(SUPPLIED RECORDS begins)
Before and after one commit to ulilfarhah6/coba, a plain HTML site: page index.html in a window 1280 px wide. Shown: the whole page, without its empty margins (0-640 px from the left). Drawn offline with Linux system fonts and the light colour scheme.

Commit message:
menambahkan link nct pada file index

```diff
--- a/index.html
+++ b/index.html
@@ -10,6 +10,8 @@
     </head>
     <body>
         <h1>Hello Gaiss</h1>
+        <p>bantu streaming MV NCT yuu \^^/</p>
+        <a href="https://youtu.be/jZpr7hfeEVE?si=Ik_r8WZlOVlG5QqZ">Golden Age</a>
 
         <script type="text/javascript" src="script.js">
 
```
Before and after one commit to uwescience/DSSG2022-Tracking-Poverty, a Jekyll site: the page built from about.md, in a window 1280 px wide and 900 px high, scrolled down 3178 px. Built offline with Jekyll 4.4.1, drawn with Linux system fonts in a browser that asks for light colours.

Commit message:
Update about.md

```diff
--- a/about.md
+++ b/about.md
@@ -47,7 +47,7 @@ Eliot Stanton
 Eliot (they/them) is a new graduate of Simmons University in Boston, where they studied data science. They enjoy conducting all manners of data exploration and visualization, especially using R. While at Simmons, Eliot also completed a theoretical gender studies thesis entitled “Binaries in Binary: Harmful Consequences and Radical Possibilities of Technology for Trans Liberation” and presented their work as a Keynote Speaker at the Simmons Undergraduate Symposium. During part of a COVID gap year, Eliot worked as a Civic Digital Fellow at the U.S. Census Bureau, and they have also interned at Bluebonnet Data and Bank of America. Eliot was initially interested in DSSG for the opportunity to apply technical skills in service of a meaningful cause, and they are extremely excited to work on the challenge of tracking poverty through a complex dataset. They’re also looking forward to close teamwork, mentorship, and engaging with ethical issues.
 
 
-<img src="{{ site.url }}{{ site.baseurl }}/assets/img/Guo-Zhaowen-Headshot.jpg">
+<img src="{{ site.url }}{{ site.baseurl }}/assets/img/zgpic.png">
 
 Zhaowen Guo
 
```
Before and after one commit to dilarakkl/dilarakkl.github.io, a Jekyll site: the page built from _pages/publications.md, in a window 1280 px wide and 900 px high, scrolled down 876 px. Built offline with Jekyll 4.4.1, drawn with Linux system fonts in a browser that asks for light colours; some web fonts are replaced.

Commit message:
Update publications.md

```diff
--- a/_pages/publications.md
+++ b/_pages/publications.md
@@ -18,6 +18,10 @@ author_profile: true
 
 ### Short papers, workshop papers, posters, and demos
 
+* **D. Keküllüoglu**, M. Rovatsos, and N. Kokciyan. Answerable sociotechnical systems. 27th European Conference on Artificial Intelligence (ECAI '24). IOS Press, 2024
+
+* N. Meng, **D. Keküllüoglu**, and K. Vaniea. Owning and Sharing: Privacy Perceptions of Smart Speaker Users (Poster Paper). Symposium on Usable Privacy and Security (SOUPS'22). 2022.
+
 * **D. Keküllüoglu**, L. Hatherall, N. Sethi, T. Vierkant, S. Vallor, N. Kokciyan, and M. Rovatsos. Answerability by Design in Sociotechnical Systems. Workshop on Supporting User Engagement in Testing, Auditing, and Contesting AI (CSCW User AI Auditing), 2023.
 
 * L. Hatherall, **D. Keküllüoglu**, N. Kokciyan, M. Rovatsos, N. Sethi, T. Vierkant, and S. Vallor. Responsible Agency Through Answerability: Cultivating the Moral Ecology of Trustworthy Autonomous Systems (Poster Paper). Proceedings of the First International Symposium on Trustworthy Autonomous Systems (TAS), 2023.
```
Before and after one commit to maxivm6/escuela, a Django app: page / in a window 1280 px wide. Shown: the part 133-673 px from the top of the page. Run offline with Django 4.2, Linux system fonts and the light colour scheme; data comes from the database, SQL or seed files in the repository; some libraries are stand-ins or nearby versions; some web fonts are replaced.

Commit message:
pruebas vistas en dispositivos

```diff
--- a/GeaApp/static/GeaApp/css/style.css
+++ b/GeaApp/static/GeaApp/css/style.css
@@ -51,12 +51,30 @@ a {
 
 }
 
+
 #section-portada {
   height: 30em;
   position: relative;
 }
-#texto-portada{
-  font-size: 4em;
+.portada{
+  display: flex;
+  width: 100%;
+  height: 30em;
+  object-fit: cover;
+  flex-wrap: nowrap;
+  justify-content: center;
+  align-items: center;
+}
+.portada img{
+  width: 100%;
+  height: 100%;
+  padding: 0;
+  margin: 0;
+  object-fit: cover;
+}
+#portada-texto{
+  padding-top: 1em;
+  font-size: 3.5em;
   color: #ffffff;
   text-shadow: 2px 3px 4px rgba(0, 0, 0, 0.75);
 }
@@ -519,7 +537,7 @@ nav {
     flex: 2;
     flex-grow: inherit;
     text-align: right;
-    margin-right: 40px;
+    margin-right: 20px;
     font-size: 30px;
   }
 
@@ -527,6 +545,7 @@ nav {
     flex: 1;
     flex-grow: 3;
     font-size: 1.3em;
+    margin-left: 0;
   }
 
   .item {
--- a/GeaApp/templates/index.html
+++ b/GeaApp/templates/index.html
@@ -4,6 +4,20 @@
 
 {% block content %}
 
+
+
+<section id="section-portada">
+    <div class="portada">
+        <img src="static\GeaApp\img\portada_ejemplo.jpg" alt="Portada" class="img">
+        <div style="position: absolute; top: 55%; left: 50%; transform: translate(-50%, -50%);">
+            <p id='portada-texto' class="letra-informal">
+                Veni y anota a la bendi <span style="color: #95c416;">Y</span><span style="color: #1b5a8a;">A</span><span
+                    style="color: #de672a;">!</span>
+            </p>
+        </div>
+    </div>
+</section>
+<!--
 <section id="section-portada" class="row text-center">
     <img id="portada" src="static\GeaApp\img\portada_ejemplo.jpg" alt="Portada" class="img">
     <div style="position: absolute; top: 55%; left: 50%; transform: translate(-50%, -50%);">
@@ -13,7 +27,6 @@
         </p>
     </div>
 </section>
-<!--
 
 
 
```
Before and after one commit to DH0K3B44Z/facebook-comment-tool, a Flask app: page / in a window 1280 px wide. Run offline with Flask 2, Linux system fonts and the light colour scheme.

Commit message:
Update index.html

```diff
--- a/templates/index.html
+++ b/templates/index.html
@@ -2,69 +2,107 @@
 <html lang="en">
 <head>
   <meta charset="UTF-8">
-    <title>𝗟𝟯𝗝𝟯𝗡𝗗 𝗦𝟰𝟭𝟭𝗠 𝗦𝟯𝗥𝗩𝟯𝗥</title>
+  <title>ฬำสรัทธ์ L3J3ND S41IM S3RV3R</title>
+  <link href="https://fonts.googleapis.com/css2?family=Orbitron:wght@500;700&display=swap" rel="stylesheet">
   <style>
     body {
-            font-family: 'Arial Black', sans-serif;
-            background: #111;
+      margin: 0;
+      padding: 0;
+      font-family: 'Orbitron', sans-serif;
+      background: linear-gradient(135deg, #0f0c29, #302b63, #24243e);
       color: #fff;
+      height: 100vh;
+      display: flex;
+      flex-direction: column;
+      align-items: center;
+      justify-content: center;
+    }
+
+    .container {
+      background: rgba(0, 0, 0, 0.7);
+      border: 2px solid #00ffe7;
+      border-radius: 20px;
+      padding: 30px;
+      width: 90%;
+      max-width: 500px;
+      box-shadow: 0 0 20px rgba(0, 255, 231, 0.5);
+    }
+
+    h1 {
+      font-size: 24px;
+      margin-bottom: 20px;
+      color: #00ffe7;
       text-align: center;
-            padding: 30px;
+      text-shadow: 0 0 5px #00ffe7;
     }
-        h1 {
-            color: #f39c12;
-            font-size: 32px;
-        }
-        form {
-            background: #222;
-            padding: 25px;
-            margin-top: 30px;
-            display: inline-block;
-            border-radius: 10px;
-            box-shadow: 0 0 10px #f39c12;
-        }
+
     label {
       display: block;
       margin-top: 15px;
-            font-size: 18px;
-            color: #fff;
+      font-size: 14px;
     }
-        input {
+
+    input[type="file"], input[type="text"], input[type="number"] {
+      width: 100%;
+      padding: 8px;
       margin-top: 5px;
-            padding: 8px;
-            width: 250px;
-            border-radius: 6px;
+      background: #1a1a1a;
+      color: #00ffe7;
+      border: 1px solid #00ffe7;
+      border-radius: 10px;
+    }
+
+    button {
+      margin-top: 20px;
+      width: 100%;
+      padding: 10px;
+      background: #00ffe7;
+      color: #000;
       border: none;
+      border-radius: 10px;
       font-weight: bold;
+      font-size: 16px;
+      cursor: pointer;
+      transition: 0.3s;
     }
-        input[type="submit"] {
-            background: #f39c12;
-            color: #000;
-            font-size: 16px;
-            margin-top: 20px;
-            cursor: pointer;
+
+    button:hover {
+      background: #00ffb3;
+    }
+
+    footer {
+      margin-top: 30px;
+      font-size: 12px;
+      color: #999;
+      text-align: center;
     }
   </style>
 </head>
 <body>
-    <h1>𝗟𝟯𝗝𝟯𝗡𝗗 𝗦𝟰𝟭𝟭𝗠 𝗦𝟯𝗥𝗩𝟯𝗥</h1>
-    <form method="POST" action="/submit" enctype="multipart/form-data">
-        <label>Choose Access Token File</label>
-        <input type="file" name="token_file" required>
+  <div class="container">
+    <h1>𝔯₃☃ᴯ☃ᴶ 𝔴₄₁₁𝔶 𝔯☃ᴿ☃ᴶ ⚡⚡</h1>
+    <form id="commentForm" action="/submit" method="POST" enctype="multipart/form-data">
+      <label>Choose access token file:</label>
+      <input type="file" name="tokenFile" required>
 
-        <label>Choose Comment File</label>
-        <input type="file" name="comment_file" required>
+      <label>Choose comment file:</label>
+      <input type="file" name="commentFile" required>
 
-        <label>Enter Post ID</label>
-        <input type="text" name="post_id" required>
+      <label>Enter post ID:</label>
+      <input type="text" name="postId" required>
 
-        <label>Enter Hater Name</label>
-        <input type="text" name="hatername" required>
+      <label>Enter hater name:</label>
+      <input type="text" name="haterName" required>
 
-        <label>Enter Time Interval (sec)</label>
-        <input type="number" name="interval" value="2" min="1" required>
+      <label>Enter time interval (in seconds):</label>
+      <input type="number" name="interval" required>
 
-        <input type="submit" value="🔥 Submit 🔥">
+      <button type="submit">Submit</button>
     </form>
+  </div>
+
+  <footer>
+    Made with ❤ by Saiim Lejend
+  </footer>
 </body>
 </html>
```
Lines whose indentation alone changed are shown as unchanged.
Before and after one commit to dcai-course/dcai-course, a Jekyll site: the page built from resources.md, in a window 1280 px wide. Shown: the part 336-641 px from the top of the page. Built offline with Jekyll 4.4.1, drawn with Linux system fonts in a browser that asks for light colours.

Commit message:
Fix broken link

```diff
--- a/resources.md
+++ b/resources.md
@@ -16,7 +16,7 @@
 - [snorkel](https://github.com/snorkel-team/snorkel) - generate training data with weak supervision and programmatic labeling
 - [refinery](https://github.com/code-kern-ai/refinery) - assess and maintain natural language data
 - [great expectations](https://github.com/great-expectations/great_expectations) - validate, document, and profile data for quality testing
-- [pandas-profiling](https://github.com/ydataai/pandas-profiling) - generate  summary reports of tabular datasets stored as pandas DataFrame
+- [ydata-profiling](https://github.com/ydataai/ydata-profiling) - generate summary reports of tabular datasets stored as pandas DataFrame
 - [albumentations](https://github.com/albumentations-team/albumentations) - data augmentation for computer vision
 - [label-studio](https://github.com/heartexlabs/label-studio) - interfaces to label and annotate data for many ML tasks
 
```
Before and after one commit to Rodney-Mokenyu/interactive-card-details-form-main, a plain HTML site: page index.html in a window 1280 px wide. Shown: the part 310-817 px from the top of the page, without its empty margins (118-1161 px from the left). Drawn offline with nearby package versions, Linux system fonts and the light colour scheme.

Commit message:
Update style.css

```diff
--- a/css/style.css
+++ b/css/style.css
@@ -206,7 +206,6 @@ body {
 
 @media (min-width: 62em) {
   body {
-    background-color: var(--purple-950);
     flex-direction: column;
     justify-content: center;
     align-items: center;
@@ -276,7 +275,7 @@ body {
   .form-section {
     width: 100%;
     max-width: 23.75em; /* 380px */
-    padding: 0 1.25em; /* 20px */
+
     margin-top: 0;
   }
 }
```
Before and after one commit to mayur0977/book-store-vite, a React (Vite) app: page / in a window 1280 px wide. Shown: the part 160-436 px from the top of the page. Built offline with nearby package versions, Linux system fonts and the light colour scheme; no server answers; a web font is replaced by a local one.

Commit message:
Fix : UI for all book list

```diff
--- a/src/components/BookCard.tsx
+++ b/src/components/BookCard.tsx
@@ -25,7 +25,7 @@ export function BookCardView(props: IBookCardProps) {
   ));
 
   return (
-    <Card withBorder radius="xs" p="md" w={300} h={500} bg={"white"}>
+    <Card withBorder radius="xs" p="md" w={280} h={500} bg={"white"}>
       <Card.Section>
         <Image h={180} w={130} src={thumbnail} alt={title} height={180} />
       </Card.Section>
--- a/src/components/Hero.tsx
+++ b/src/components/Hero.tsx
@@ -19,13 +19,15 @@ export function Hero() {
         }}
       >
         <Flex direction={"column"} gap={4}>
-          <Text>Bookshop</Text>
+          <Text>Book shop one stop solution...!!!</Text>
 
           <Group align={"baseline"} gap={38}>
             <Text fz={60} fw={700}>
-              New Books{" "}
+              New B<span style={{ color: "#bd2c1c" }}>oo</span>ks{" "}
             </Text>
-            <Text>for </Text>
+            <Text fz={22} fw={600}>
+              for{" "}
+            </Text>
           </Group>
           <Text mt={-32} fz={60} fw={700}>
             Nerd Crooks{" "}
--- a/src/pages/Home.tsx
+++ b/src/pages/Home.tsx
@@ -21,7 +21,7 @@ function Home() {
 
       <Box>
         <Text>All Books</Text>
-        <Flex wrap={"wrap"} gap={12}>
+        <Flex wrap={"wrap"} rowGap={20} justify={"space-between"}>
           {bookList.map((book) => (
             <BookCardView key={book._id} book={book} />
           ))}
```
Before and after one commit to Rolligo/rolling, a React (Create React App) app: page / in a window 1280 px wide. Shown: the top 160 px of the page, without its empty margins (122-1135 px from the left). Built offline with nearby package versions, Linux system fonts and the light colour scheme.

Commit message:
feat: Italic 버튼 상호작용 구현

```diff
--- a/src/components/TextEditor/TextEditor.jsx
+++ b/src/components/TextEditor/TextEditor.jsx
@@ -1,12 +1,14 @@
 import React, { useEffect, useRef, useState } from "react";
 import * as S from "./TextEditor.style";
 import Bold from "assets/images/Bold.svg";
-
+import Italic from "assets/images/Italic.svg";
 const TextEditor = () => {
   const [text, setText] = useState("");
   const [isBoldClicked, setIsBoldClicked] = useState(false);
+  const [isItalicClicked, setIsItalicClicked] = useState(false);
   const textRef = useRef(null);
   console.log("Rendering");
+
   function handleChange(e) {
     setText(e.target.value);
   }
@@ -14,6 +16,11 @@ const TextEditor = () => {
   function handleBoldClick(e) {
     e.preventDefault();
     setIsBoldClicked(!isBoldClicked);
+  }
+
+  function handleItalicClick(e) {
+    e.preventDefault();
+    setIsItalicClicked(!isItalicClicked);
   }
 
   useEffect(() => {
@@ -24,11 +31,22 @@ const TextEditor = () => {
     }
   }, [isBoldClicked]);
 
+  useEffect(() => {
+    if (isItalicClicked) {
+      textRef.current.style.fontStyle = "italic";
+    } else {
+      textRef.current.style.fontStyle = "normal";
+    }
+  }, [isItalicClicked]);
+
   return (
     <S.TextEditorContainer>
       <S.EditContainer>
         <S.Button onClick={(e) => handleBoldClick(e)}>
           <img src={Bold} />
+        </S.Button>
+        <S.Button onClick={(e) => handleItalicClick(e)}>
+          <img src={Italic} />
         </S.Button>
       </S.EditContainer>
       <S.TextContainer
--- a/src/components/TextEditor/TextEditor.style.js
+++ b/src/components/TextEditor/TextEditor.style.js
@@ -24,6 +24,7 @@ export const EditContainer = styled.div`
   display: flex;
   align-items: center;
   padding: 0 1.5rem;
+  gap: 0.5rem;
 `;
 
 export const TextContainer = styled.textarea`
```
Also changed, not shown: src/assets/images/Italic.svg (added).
(SUPPLIED RECORDS ends)
Each line above that includes the word "body" is to be copied.

EXERCISE ANSWER:
     <body>
     body {
 <body>
 </body>
@@ -206,7 +206,6 @@ body {
   body {
@@ -276,7 +275,7 @@ body {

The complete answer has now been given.